● Activity
Your result will be the set of lines with "observerRef", copied from the material below.

● Task input
════════════════
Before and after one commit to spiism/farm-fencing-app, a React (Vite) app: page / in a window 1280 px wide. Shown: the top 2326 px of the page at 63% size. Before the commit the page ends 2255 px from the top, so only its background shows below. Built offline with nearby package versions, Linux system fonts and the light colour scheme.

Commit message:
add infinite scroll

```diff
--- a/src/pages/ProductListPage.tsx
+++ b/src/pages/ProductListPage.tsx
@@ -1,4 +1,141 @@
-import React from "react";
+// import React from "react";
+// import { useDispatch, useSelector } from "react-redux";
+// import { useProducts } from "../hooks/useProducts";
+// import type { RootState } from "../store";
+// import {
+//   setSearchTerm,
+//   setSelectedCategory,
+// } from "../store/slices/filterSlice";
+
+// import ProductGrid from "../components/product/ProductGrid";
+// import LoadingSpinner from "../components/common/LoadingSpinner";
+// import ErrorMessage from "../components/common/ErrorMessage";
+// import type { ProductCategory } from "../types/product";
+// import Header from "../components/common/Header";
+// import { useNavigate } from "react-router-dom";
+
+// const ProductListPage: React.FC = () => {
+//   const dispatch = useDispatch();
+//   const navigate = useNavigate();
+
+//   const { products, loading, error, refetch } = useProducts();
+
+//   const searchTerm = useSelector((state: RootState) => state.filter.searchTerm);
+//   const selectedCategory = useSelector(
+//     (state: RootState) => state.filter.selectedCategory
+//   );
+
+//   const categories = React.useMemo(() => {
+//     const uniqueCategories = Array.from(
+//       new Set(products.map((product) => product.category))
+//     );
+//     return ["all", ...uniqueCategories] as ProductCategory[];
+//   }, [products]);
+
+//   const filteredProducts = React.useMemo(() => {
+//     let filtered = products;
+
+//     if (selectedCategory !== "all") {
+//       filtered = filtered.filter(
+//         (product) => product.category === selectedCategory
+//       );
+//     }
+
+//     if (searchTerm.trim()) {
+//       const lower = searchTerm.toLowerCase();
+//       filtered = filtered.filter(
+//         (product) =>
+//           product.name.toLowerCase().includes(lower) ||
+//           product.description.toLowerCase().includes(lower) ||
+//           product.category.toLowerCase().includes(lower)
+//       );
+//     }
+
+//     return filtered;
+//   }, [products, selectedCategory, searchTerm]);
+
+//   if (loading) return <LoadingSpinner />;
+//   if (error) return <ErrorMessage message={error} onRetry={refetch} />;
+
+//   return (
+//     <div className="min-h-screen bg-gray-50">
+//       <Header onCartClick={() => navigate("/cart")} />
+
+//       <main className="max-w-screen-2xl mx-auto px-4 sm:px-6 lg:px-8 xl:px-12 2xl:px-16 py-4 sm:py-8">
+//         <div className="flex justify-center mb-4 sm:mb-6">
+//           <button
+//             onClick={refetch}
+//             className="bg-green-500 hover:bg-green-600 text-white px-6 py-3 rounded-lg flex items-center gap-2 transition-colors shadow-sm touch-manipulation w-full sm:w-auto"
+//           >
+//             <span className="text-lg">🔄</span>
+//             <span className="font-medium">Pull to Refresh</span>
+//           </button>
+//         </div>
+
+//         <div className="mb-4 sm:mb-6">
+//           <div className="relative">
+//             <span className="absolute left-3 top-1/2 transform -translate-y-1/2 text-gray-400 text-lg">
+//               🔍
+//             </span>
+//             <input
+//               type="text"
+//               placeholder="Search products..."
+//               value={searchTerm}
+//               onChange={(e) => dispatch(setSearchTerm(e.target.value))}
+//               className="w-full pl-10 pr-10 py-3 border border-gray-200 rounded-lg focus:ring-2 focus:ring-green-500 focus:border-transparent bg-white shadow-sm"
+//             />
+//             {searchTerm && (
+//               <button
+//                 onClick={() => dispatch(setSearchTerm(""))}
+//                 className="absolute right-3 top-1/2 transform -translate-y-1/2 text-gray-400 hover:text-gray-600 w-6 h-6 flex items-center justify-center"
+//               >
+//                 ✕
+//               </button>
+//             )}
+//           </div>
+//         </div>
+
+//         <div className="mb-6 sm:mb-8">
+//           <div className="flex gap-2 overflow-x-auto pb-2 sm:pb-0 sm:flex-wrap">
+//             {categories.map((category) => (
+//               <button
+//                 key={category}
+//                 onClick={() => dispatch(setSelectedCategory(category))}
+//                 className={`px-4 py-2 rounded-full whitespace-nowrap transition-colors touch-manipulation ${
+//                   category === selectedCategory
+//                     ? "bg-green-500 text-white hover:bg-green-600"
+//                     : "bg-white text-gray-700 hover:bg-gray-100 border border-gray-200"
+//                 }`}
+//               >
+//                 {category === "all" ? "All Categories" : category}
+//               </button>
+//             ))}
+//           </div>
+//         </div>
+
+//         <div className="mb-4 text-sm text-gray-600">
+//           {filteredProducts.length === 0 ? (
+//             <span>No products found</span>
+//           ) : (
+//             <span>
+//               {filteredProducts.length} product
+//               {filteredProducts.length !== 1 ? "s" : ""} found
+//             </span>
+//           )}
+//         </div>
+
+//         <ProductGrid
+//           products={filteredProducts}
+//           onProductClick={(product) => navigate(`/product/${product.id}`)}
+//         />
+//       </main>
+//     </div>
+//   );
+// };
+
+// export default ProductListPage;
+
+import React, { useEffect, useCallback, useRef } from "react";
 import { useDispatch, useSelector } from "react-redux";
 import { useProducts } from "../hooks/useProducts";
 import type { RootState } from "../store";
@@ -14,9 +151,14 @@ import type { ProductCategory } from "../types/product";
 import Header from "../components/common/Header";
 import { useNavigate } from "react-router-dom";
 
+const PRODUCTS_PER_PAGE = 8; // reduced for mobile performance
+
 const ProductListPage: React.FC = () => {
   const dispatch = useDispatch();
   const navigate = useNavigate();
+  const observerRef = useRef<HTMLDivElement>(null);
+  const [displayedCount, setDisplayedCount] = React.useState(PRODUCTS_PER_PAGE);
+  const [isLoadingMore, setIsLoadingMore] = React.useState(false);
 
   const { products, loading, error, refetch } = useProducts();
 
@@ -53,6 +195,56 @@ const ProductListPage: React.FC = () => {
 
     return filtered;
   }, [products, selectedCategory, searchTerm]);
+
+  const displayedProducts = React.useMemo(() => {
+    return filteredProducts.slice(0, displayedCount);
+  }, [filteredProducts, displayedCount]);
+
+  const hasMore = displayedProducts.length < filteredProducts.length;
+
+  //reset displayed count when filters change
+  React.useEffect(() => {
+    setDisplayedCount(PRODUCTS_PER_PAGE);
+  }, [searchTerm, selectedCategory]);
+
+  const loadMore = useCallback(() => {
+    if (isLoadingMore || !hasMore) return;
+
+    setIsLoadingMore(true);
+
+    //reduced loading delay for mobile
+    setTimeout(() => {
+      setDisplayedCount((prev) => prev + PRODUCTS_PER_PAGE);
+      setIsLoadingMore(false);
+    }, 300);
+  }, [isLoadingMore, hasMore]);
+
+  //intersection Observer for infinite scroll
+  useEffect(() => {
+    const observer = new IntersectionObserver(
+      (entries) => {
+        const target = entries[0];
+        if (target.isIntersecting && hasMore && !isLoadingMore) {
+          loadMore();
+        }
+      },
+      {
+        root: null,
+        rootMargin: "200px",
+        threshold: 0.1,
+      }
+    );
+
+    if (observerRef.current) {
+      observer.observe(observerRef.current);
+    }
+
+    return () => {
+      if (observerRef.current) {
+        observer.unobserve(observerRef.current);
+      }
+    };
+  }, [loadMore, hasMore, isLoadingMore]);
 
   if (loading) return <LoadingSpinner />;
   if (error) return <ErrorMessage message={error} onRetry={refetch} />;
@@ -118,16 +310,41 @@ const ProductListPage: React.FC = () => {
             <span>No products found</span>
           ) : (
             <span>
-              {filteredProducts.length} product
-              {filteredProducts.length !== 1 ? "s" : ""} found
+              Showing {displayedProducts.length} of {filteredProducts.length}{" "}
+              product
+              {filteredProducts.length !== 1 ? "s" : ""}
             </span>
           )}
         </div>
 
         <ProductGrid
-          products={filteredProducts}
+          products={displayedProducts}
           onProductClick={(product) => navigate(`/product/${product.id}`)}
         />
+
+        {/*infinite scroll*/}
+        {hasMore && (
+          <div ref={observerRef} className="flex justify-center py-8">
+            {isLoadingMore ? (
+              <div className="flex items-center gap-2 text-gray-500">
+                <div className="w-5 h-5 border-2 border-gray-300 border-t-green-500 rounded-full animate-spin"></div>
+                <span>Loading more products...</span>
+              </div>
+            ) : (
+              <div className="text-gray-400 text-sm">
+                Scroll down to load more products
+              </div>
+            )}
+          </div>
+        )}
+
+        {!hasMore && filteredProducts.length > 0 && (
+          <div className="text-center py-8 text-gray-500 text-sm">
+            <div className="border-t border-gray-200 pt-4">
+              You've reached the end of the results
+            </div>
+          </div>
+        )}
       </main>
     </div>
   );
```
════════════════
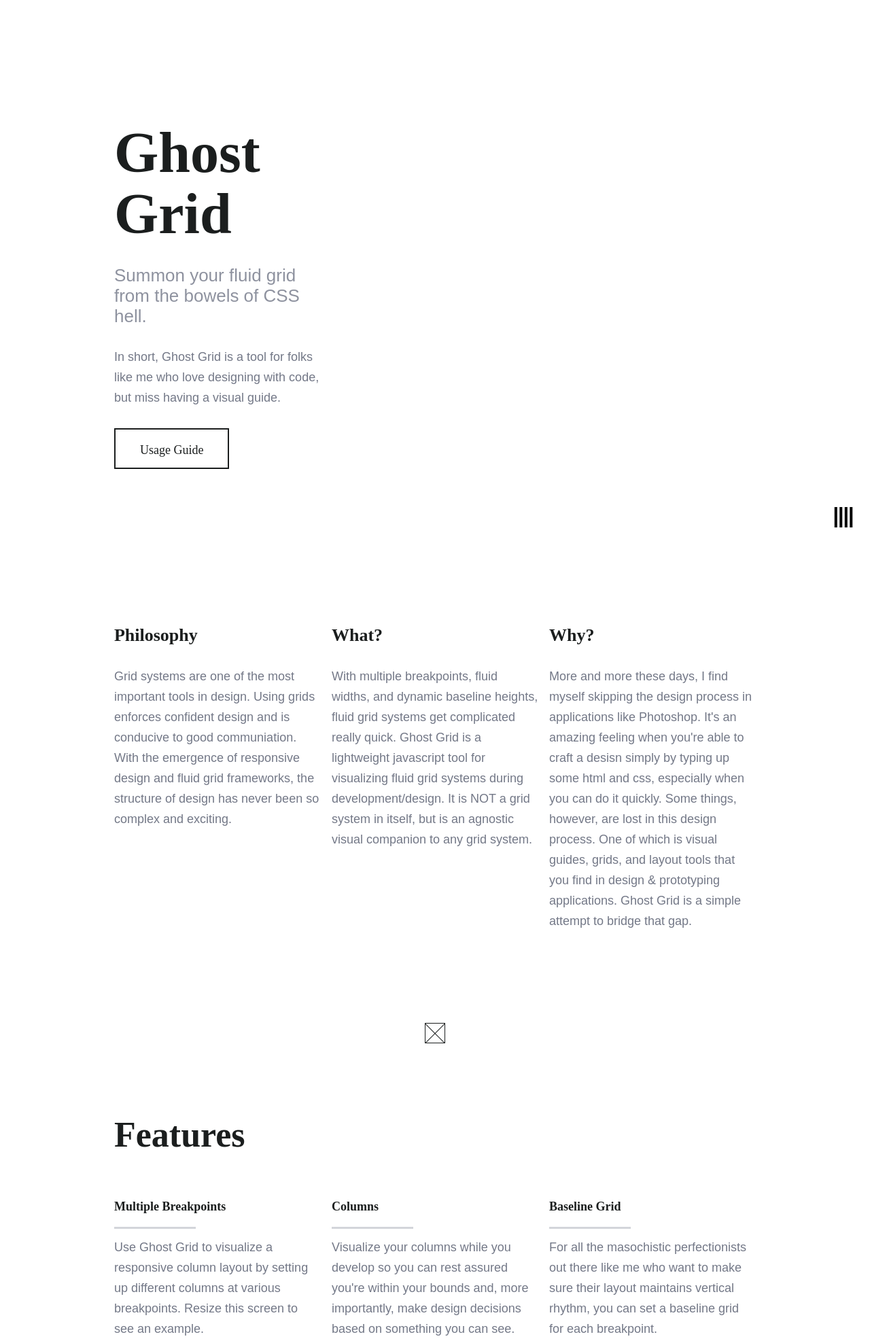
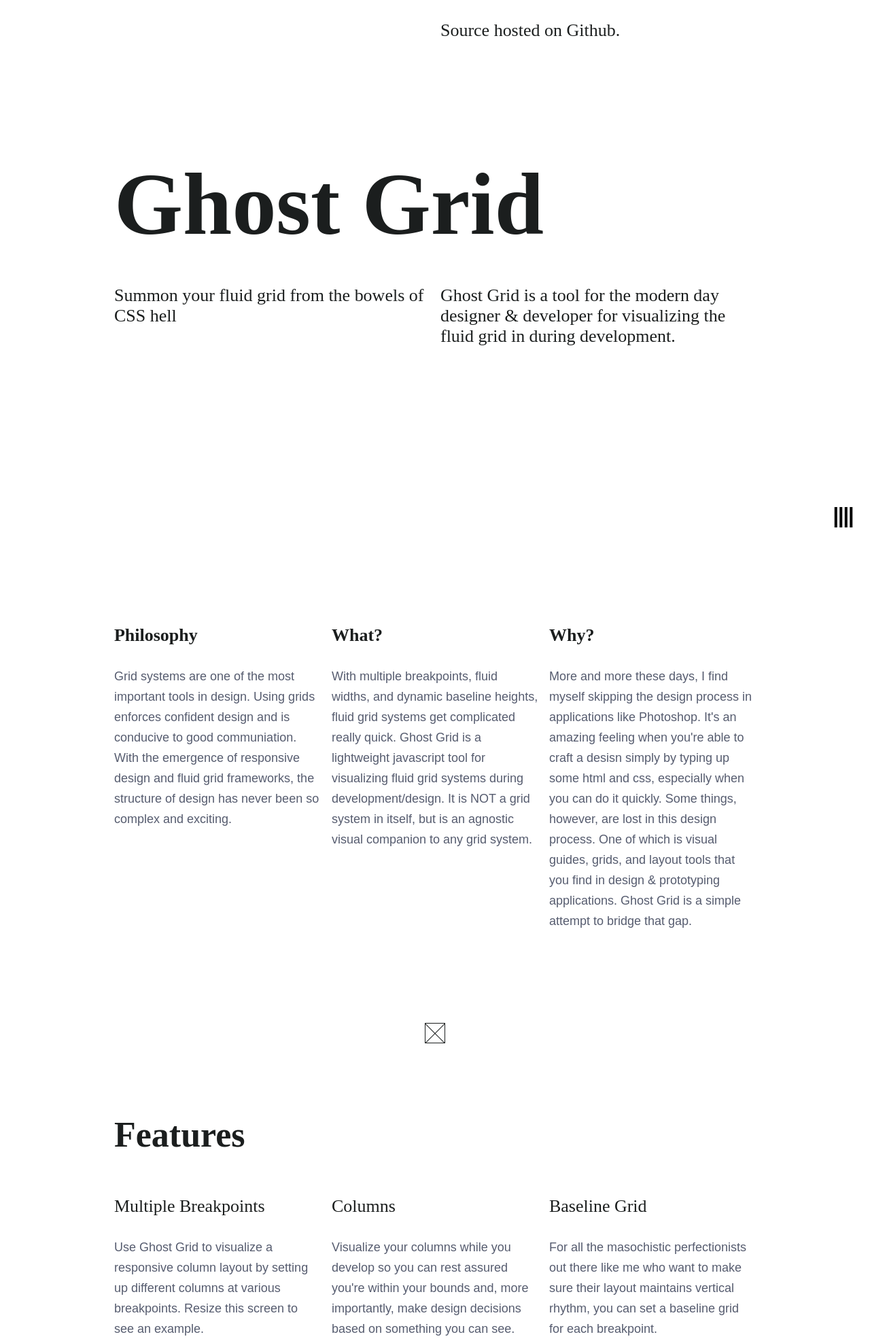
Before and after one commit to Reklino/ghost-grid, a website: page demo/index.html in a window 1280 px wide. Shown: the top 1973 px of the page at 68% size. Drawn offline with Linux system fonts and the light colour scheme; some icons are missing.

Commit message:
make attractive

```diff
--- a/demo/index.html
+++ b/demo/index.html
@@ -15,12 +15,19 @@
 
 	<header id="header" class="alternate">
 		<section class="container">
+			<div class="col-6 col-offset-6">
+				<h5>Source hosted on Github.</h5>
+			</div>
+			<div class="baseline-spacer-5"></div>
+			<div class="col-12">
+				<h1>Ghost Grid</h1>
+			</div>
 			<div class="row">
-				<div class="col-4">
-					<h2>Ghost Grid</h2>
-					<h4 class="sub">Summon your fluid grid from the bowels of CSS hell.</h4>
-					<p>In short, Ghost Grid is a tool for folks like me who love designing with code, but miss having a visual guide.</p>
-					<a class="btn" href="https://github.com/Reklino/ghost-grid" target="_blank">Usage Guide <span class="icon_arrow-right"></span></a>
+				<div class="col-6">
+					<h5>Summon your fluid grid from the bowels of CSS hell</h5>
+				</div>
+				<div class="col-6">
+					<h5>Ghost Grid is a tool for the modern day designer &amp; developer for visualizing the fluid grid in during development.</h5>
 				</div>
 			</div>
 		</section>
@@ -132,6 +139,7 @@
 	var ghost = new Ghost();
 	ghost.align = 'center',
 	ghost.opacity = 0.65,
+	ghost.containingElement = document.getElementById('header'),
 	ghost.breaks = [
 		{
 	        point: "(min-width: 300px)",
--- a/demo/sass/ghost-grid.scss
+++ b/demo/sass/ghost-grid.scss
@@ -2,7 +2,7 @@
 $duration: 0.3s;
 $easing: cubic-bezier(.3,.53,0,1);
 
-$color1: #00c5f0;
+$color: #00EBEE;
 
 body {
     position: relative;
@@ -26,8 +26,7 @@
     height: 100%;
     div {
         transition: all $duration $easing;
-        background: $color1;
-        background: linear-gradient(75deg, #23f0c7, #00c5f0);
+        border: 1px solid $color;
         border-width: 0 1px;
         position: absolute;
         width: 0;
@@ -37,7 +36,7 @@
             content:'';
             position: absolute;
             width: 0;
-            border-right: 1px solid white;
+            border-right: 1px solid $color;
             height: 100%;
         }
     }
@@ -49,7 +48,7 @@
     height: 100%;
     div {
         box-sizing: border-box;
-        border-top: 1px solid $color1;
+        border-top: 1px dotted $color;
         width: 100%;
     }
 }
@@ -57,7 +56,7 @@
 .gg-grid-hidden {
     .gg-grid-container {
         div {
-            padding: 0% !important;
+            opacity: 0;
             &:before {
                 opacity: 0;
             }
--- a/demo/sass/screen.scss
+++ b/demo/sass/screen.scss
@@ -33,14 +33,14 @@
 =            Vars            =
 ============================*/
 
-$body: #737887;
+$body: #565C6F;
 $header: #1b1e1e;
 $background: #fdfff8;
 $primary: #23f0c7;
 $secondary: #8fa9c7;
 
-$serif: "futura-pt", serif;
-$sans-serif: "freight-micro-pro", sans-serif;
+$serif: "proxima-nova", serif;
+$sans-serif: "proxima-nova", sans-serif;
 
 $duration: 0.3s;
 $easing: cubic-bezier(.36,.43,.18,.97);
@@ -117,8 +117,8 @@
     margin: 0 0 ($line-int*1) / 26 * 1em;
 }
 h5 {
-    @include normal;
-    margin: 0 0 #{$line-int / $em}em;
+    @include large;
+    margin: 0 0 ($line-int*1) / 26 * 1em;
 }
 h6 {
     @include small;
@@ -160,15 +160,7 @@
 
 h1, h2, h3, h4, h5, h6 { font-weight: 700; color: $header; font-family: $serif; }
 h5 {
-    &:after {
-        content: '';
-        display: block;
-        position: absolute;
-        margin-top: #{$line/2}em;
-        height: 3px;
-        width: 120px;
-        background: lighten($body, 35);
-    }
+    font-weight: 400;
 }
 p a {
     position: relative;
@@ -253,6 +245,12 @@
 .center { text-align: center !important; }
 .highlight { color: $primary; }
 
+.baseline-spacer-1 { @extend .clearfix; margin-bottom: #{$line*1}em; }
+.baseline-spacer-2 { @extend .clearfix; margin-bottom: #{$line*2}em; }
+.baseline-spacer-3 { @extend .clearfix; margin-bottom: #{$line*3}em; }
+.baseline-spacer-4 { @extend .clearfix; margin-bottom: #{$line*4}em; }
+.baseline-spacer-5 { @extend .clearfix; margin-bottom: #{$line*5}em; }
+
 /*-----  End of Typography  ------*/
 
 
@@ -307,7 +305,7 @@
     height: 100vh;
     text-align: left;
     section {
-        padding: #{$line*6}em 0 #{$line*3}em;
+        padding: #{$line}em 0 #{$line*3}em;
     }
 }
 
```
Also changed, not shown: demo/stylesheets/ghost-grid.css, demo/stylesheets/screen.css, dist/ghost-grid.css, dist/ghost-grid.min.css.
════════════════
● Task response
+  const observerRef = useRef<HTMLDivElement>(null);
+    if (observerRef.current) {
+      observer.observe(observerRef.current);
+      if (observerRef.current) {
+        observer.unobserve(observerRef.current);
+          <div ref={observerRef} className="flex justify-center py-8">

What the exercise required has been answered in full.